[Content revision data]
═══
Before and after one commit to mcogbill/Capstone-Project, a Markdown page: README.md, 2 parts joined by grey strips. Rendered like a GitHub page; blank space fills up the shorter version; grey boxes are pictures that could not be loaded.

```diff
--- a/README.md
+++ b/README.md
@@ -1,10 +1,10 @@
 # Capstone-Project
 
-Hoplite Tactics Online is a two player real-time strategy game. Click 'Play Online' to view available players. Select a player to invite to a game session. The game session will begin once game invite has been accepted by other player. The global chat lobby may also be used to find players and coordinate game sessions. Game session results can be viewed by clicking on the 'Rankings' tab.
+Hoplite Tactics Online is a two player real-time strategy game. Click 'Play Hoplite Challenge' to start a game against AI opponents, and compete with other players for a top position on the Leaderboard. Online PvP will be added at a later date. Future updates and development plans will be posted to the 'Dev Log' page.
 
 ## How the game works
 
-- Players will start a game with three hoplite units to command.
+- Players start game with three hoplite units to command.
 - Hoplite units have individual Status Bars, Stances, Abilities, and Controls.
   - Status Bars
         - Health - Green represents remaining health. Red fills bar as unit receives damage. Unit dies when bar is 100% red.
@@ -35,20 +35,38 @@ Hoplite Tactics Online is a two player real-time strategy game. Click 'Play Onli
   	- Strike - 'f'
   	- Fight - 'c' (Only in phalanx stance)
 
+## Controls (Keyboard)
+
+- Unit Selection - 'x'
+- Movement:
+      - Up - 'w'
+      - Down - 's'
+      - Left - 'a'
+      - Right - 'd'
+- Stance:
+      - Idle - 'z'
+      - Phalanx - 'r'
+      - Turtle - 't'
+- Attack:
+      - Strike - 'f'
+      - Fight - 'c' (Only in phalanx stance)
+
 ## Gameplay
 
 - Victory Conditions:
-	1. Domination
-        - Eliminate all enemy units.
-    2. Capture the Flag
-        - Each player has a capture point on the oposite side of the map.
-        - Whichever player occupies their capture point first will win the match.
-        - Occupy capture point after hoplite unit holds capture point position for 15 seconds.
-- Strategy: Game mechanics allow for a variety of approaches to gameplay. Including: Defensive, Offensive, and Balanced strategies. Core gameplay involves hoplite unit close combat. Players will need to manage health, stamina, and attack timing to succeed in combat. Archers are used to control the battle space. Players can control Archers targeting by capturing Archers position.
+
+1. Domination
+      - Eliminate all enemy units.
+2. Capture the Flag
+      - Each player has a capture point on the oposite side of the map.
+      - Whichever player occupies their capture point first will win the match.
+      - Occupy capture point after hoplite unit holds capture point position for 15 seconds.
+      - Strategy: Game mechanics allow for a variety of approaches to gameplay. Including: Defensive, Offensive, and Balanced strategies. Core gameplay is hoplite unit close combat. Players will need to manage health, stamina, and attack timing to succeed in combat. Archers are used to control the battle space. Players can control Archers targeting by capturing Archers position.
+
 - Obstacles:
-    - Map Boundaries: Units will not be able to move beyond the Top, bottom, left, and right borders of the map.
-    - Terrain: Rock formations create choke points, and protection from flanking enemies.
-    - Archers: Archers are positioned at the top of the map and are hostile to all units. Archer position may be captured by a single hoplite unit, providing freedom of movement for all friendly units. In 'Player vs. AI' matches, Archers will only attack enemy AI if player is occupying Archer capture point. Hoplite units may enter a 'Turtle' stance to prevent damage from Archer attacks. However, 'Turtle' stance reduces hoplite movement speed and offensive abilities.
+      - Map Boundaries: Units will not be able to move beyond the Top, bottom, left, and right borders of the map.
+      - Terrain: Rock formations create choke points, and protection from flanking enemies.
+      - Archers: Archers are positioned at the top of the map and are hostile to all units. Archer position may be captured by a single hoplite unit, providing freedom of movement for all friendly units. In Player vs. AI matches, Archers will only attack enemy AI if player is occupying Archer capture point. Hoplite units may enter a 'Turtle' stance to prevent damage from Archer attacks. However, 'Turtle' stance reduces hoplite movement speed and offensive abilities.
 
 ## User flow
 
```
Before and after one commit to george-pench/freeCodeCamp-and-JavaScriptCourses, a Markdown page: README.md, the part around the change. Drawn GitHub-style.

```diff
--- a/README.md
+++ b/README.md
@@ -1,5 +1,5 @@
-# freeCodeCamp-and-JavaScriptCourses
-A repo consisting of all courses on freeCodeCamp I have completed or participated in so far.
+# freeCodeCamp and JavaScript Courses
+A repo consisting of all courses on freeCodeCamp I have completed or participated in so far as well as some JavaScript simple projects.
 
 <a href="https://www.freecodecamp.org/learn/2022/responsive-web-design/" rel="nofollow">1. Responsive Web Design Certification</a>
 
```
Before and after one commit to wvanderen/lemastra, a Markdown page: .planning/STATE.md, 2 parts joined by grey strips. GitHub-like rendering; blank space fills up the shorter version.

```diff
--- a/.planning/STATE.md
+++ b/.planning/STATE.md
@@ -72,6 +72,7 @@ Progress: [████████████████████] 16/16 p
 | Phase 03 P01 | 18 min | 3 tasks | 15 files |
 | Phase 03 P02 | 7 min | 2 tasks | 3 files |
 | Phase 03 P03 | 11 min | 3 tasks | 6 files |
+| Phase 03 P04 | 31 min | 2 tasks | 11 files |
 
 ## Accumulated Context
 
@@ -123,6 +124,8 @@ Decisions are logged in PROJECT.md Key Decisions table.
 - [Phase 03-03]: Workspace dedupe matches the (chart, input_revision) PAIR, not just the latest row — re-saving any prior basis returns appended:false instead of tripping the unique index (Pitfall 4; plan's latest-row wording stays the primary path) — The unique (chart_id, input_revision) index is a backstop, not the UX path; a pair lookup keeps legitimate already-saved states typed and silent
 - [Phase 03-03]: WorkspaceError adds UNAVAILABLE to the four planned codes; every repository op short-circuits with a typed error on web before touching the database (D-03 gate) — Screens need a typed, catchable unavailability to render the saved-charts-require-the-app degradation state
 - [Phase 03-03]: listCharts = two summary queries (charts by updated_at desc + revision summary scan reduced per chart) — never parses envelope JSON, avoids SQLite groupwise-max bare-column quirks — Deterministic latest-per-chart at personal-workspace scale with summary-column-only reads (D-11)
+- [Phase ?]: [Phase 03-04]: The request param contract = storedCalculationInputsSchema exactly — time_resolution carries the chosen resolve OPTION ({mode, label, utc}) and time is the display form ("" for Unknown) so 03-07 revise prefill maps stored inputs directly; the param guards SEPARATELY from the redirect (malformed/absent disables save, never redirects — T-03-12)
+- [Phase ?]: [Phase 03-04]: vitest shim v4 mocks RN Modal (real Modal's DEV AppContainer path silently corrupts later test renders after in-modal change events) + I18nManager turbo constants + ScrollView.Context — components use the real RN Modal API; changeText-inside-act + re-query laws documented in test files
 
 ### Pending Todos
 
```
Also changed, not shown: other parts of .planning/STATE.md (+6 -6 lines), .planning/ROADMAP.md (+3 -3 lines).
═══
→ EXERCISE AIM
The output should restate the data exactly, with no line missing.

→ RESPONSE TO THIS EXERCISE
Before and after one commit to mcogbill/Capstone-Project, a Markdown page: README.md, 2 parts joined by grey strips. Rendered like a GitHub page; blank space fills up the shorter version; grey boxes are pictures that could not be loaded.

```diff
--- a/README.md
+++ b/README.md
@@ -1,10 +1,10 @@
 # Capstone-Project
 
-Hoplite Tactics Online is a two player real-time strategy game. Click 'Play Online' to view available players. Select a player to invite to a game session. The game session will begin once game invite has been accepted by other player. The global chat lobby may also be used to find players and coordinate game sessions. Game session results can be viewed by clicking on the 'Rankings' tab.
+Hoplite Tactics Online is a two player real-time strategy game. Click 'Play Hoplite Challenge' to start a game against AI opponents, and compete with other players for a top position on the Leaderboard. Online PvP will be added at a later date. Future updates and development plans will be posted to the 'Dev Log' page.
 
 ## How the game works
 
-- Players will start a game with three hoplite units to command.
+- Players start game with three hoplite units to command.
 - Hoplite units have individual Status Bars, Stances, Abilities, and Controls.
   - Status Bars
         - Health - Green represents remaining health. Red fills bar as unit receives damage. Unit dies when bar is 100% red.
@@ -35,20 +35,38 @@ Hoplite Tactics Online is a two player real-time strategy game. Click 'Play Onli
   	- Strike - 'f'
   	- Fight - 'c' (Only in phalanx stance)
 
+## Controls (Keyboard)
+
+- Unit Selection - 'x'
+- Movement:
+      - Up - 'w'
+      - Down - 's'
+      - Left - 'a'
+      - Right - 'd'
+- Stance:
+      - Idle - 'z'
+      - Phalanx - 'r'
+      - Turtle - 't'
+- Attack:
+      - Strike - 'f'
+      - Fight - 'c' (Only in phalanx stance)
+
 ## Gameplay
 
 - Victory Conditions:
-	1. Domination
-        - Eliminate all enemy units.
-    2. Capture the Flag
-        - Each player has a capture point on the oposite side of the map.
-        - Whichever player occupies their capture point first will win the match.
-        - Occupy capture point after hoplite unit holds capture point position for 15 seconds.
-- Strategy: Game mechanics allow for a variety of approaches to gameplay. Including: Defensive, Offensive, and Balanced strategies. Core gameplay involves hoplite unit close combat. Players will need to manage health, stamina, and attack timing to succeed in combat. Archers are used to control the battle space. Players can control Archers targeting by capturing Archers position.
+
+1. Domination
+      - Eliminate all enemy units.
+2. Capture the Flag
+      - Each player has a capture point on the oposite side of the map.
+      - Whichever player occupies their capture point first will win the match.
+      - Occupy capture point after hoplite unit holds capture point position for 15 seconds.
+      - Strategy: Game mechanics allow for a variety of approaches to gameplay. Including: Defensive, Offensive, and Balanced strategies. Core gameplay is hoplite unit close combat. Players will need to manage health, stamina, and attack timing to succeed in combat. Archers are used to control the battle space. Players can control Archers targeting by capturing Archers position.
+
 - Obstacles:
-    - Map Boundaries: Units will not be able to move beyond the Top, bottom, left, and right borders of the map.
-    - Terrain: Rock formations create choke points, and protection from flanking enemies.
-    - Archers: Archers are positioned at the top of the map and are hostile to all units. Archer position may be captured by a single hoplite unit, providing freedom of movement for all friendly units. In 'Player vs. AI' matches, Archers will only attack enemy AI if player is occupying Archer capture point. Hoplite units may enter a 'Turtle' stance to prevent damage from Archer attacks. However, 'Turtle' stance reduces hoplite movement speed and offensive abilities.
+      - Map Boundaries: Units will not be able to move beyond the Top, bottom, left, and right borders of the map.
+      - Terrain: Rock formations create choke points, and protection from flanking enemies.
+      - Archers: Archers are positioned at the top of the map and are hostile to all units. Archer position may be captured by a single hoplite unit, providing freedom of movement for all friendly units. In Player vs. AI matches, Archers will only attack enemy AI if player is occupying Archer capture point. Hoplite units may enter a 'Turtle' stance to prevent damage from Archer attacks. However, 'Turtle' stance reduces hoplite movement speed and offensive abilities.
 
 ## User flow
 
```
Before and after one commit to george-pench/freeCodeCamp-and-JavaScriptCourses, a Markdown page: README.md, the part around the change. Drawn GitHub-style.

```diff
--- a/README.md
+++ b/README.md
@@ -1,5 +1,5 @@
-# freeCodeCamp-and-JavaScriptCourses
-A repo consisting of all courses on freeCodeCamp I have completed or participated in so far.
+# freeCodeCamp and JavaScript Courses
+A repo consisting of all courses on freeCodeCamp I have completed or participated in so far as well as some JavaScript simple projects.
 
 <a href="https://www.freecodecamp.org/learn/2022/responsive-web-design/" rel="nofollow">1. Responsive Web Design Certification</a>
 
```
Before and after one commit to wvanderen/lemastra, a Markdown page: .planning/STATE.md, 2 parts joined by grey strips. GitHub-like rendering; blank space fills up the shorter version.

```diff
--- a/.planning/STATE.md
+++ b/.planning/STATE.md
@@ -72,6 +72,7 @@ Progress: [████████████████████] 16/16 p
 | Phase 03 P01 | 18 min | 3 tasks | 15 files |
 | Phase 03 P02 | 7 min | 2 tasks | 3 files |
 | Phase 03 P03 | 11 min | 3 tasks | 6 files |
+| Phase 03 P04 | 31 min | 2 tasks | 11 files |
 
 ## Accumulated Context
 
@@ -123,6 +124,8 @@ Decisions are logged in PROJECT.md Key Decisions table.
 - [Phase 03-03]: Workspace dedupe matches the (chart, input_revision) PAIR, not just the latest row — re-saving any prior basis returns appended:false instead of tripping the unique index (Pitfall 4; plan's latest-row wording stays the primary path) — The unique (chart_id, input_revision) index is a backstop, not the UX path; a pair lookup keeps legitimate already-saved states typed and silent
 - [Phase 03-03]: WorkspaceError adds UNAVAILABLE to the four planned codes; every repository op short-circuits with a typed error on web before touching the database (D-03 gate) — Screens need a typed, catchable unavailability to render the saved-charts-require-the-app degradation state
 - [Phase 03-03]: listCharts = two summary queries (charts by updated_at desc + revision summary scan reduced per chart) — never parses envelope JSON, avoids SQLite groupwise-max bare-column quirks — Deterministic latest-per-chart at personal-workspace scale with summary-column-only reads (D-11)
+- [Phase ?]: [Phase 03-04]: The request param contract = storedCalculationInputsSchema exactly — time_resolution carries the chosen resolve OPTION ({mode, label, utc}) and time is the display form ("" for Unknown) so 03-07 revise prefill maps stored inputs directly; the param guards SEPARATELY from the redirect (malformed/absent disables save, never redirects — T-03-12)
+- [Phase ?]: [Phase 03-04]: vitest shim v4 mocks RN Modal (real Modal's DEV AppContainer path silently corrupts later test renders after in-modal change events) + I18nManager turbo constants + ScrollView.Context — components use the real RN Modal API; changeText-inside-act + re-query laws documented in test files
 
 ### Pending Todos
 
```
Also changed, not shown: other parts of .planning/STATE.md (+6 -6 lines), .planning/ROADMAP.md (+3 -3 lines).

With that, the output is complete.